The Unity Myth….
Once in a supermoon something odd happens. John Redwood writes or says something and I pretty much agree. His blog today on Party unity is pretty much bang on the nose. It is patently absurd for politicians and political activists to go around pretending we all agree on every single thing, with every dot and comma of Party policy. In fact, it is a tad hypocritical of the left especially to push this view. So many on the left criticise the monolith of News International, for example, for squashing a democratic media by imposing the will of one man, through the iron fiat of many different editorials. We can scarcely insist our political parties should operate in a way we criticise others for doing. Our parties do need some division, they need to reflect a healthy variety of different life perspectives and therefore naturally contain people who come to radically different conclusions. In any case, new media, instant gut reaction mediums like Twitter are making the unity myth even more unsustainable.
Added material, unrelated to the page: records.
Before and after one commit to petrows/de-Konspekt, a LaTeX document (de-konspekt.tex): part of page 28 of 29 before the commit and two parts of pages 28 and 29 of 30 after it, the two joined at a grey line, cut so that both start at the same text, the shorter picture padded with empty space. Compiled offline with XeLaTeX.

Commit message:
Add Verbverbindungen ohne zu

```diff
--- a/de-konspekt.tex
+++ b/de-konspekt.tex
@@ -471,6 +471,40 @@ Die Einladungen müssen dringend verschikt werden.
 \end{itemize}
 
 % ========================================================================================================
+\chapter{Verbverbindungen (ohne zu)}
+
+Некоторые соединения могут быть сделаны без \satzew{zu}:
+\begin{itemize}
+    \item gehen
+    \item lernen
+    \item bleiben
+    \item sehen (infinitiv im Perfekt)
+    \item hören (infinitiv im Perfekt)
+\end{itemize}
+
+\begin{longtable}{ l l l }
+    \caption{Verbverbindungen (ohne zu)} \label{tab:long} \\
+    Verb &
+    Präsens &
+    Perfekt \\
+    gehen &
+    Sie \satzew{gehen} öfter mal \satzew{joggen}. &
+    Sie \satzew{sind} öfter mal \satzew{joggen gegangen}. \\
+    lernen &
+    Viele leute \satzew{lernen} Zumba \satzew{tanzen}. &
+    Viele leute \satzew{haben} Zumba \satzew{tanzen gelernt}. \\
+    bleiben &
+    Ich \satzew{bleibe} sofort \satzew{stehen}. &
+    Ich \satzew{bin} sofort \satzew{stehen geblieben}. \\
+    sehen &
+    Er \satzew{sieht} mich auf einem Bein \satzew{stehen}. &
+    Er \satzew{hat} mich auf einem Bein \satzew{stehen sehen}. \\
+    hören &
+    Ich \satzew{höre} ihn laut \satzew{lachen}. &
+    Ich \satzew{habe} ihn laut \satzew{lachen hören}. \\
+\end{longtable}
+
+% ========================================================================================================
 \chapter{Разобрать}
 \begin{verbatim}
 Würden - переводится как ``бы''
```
Party unity is also a mantra of the insincere and voters defiantly do not like this in politics. Parroting the party line constantly in public, when people often know you do not actually agree, makes you look like a thoughtless drone and worse, like somebody who is perfectly prepared to tell bare-faced lies about what you actually believe. If you don’t agree, people want you to be honest and tell the truth about what you think and why you think it, even if you change your mind, people can then see why and how you have changed your mind. How can people have confidence in your abilities and sincerity as a public figure if your determined to present yourself as being as independent of mind as a member of the Borg collective?
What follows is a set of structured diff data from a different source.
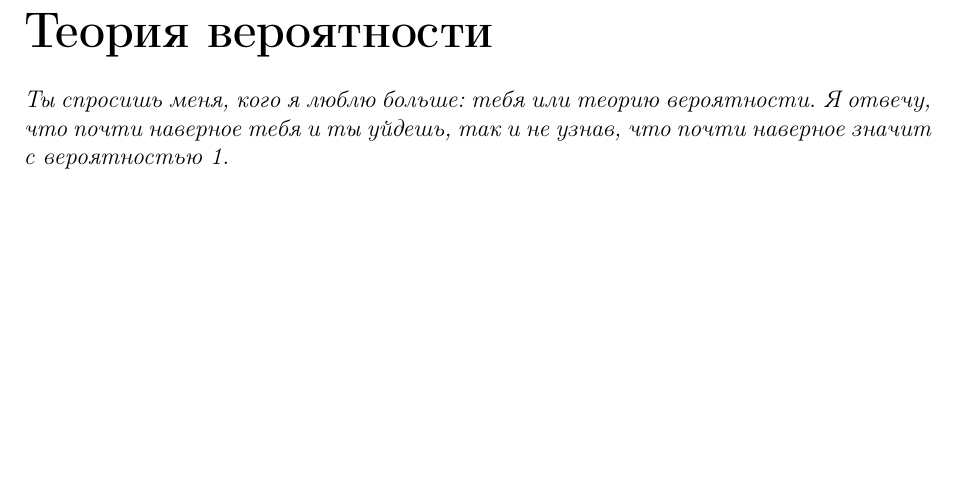
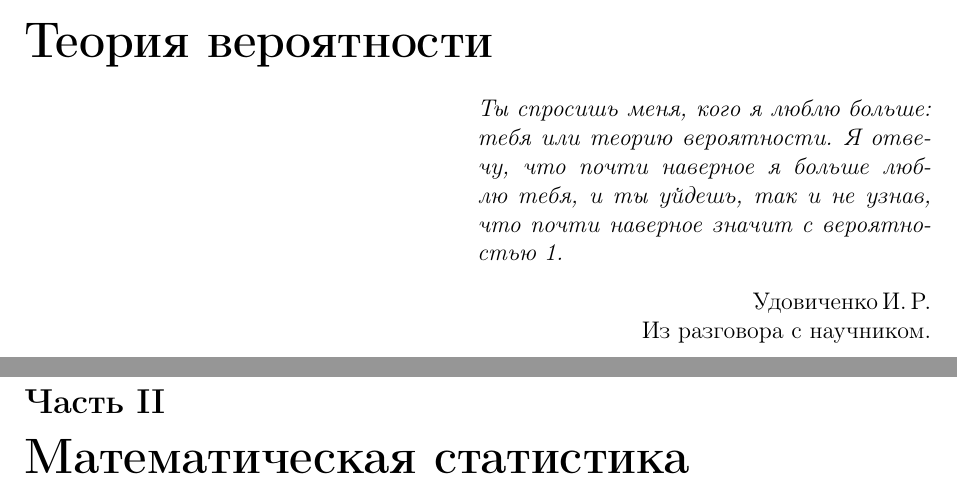
Before and after one commit to MrG1raffe/PT-MS, a LaTeX document (TV&MS.tex): part of page 2 of 29 before the commit and two parts of pages 2 and 30 of 30 after it, the two joined at a grey line, cut so that both start at the same text, the shorter picture padded with empty space. Compiled offline with pdfLaTeX.

Commit message:
Косметические изменения

```diff
--- a/TV&MS.tex
+++ b/TV&MS.tex
@@ -67,8 +67,13 @@
 
 \part{Теория вероятности}
 
-\textit{Ты спросишь меня, кого я люблю больше: тебя или теорию вероятности. Я отвечу, что почти наверное тебя и ты уйдешь, так и не узнав, что почти наверное значит с вероятностью 1.}
-
+\hfill\parbox{0.5\linewidth}{
+\textit{Ты спросишь меня, кого я люблю больше: тебя или теорию вероятности. Я~отвечу, что почти наверное я больше люблю тебя, и ты уйдешь, так и не узнав, что почти наверное значит с вероятностью~1.}
+\begin{flushright}
+    Удовиченко\,И.\,Р. \\
+    Из разговора с научником.
+\end{flushright}
+}
 \newpage
 
 \section{Вероятностное пространство}
@@ -1104,4 +1109,16 @@ $$\{ \xi_n \} \xrightarrow{d} \xi, \text{если} \quad F_{\xi_n}(x) \rightarro
     Константу $C_0$ уточняли, уточняли, уточняли и в конце концов доуточнялись до $C_0 \geqslant \dfrac{\sqrt{10} + 3}{6 \sqrt{2 \pi}}$. А потом доказали, что здесь вообще стоит строгое равенство.
 \end{Th}
 
+
+
+
+
+
+
+
+\newpage
+\part{Математическая статистика}
+
+
+
 \end{document}
```
Also changed, not shown: TV&MS.pdf, 5 other files.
However, as Mr Redwood implies, it is also about the kind of division that exists. Division over policy, over ideas, about the direction we should take and the way forward are broadly accepted and, as is stated in Mr Redwood’s blog, even seen as healthy by many. Personality-based divisions however are broadly speaking frowned upon and unhealthy for Party democracy. This is because they encourage division along the lines of the faithful and faithless into exclusivist cliques, each vying purely for personal power for their chosen champion and nothing else.
Political opponents are wrong to try to punish disunity of an ideological and intellectual kind. For example, I essentially think Mr Jackson, my local MP, was right to rebel against the control-freakery of the Cameroons and I have some sympathy for him, as a fellow participant in politics who cares passionately about my Party. Obviously, I don’t agree with his ideas and indeed loath and despise his politics, however, if I felt I was being undemocratically repressed I would probably react in exactly the same way and think his Party should allow him the space to argue for his ideas. However, I have no sympathy for Peterborough’s Conservatives who are split along personal lines, fighting like ferrets in a sack over nothing more than personal advancement. We are right to criticise the latter but should respectfully not punish the former with cat-calls about ‘divided Parties’. If we do so, we dumb down the political debate and encourage a culture of insincerity and intellectual atrophy in our politics. If we are serious about restoring faith in our battered politics then we need to welcome intellectual clashes and the sincerity of those who rightly have no desire to put themselves before the public as mindless drones, parroting the Party line.